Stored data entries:

· · · · · · ·

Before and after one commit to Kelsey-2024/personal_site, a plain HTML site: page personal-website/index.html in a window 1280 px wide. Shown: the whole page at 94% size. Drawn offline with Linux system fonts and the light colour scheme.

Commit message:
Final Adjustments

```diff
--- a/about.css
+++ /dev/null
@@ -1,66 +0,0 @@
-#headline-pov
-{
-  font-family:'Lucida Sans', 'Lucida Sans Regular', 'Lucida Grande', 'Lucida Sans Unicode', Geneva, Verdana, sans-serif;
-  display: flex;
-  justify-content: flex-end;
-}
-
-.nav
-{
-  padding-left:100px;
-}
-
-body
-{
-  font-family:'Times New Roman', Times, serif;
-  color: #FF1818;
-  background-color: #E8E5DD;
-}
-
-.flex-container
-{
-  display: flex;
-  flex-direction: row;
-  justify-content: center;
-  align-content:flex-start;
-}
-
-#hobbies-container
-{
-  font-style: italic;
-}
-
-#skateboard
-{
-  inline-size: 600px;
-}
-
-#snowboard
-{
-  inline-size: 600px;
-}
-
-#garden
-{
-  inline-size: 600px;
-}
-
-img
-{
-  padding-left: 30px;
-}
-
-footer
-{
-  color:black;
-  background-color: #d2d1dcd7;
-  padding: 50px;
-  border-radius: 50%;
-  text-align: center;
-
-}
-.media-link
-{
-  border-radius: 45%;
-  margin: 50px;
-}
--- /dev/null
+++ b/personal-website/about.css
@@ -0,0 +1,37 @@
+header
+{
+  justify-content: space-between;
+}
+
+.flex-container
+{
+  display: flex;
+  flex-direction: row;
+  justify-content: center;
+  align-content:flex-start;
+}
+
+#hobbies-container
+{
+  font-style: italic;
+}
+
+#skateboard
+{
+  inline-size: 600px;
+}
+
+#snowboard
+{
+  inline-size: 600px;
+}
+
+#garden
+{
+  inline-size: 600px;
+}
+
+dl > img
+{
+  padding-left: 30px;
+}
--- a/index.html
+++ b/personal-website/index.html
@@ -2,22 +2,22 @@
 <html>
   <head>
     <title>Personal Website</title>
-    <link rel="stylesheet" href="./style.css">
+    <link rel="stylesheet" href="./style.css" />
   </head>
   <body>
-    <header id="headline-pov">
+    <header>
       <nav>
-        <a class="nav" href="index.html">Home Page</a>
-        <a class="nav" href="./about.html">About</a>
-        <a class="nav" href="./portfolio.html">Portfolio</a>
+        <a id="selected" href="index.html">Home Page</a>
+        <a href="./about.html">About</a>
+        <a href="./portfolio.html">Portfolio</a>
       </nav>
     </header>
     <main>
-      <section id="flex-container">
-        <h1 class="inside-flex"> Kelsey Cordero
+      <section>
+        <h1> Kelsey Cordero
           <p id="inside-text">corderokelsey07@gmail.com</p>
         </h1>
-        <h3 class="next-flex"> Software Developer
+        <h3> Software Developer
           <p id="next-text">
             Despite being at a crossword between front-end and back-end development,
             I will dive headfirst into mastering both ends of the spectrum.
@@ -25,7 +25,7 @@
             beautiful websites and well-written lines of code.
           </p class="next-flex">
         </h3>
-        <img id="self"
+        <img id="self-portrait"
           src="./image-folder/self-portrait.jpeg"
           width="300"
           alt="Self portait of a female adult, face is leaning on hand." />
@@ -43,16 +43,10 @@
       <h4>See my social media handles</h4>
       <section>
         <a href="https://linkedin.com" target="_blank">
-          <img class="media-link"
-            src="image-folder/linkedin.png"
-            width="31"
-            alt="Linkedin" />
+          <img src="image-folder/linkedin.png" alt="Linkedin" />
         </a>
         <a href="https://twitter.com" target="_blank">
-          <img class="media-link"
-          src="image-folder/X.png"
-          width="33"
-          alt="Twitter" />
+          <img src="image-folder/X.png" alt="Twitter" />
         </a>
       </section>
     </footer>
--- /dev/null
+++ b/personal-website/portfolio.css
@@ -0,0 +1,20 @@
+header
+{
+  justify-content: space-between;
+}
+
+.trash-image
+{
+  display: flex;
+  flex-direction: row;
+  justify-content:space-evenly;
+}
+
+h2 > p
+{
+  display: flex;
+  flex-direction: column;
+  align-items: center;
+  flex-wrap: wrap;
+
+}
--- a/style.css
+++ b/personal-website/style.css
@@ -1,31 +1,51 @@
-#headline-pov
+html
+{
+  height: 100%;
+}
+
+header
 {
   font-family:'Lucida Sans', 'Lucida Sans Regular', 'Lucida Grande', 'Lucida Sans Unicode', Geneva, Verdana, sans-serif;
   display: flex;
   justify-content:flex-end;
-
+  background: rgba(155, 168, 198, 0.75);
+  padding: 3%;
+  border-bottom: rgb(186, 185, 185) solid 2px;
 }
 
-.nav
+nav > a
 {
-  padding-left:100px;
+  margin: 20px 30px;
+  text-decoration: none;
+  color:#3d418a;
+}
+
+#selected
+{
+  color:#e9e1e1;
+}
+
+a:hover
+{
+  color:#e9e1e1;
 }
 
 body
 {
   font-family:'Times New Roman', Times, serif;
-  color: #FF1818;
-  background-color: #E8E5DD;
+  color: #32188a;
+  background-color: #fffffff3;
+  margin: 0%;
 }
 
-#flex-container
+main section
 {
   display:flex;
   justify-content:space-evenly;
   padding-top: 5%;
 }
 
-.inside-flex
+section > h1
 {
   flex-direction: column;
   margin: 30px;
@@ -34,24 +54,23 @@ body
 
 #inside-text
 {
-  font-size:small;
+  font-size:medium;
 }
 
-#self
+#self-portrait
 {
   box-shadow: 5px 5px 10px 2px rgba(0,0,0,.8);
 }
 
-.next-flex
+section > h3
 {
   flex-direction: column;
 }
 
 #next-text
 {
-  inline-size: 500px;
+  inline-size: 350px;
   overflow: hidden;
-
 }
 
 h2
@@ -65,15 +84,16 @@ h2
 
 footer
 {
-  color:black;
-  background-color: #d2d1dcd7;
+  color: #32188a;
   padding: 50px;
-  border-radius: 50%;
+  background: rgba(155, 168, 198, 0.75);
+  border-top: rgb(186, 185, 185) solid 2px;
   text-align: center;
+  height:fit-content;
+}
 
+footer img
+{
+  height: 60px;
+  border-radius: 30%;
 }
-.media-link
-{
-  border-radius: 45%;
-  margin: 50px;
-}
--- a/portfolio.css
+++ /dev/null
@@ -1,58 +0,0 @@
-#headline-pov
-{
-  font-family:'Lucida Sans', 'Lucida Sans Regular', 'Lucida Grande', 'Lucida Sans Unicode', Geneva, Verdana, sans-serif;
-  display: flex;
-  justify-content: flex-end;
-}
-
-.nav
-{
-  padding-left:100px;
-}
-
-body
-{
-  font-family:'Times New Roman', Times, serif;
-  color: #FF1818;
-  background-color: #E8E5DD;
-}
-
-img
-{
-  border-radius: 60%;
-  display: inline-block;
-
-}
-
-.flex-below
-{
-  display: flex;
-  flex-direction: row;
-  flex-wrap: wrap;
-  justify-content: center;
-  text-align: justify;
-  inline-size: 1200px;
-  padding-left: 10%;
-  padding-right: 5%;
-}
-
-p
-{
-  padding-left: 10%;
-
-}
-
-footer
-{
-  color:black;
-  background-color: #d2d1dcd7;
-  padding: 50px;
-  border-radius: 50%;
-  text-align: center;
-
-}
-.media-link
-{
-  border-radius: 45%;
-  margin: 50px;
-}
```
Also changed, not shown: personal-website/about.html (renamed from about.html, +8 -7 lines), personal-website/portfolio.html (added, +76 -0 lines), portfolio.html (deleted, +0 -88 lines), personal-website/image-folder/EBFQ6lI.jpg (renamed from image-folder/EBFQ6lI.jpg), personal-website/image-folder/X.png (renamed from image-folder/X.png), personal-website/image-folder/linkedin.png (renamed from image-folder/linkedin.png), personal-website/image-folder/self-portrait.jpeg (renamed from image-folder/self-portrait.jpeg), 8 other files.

· · · · · · ·

= What you are asked to do =
Copy each line from the data that features the string "href".

= Written solution =
-    <link rel="stylesheet" href="./style.css">
+    <link rel="stylesheet" href="./style.css" />
-        <a class="nav" href="index.html">Home Page</a>
-        <a class="nav" href="./about.html">About</a>
-        <a class="nav" href="./portfolio.html">Portfolio</a>
+        <a id="selected" href="index.html">Home Page</a>
+        <a href="./about.html">About</a>
+        <a href="./portfolio.html">Portfolio</a>
         <a href="https://linkedin.com" target="_blank">
         <a href="https://twitter.com" target="_blank">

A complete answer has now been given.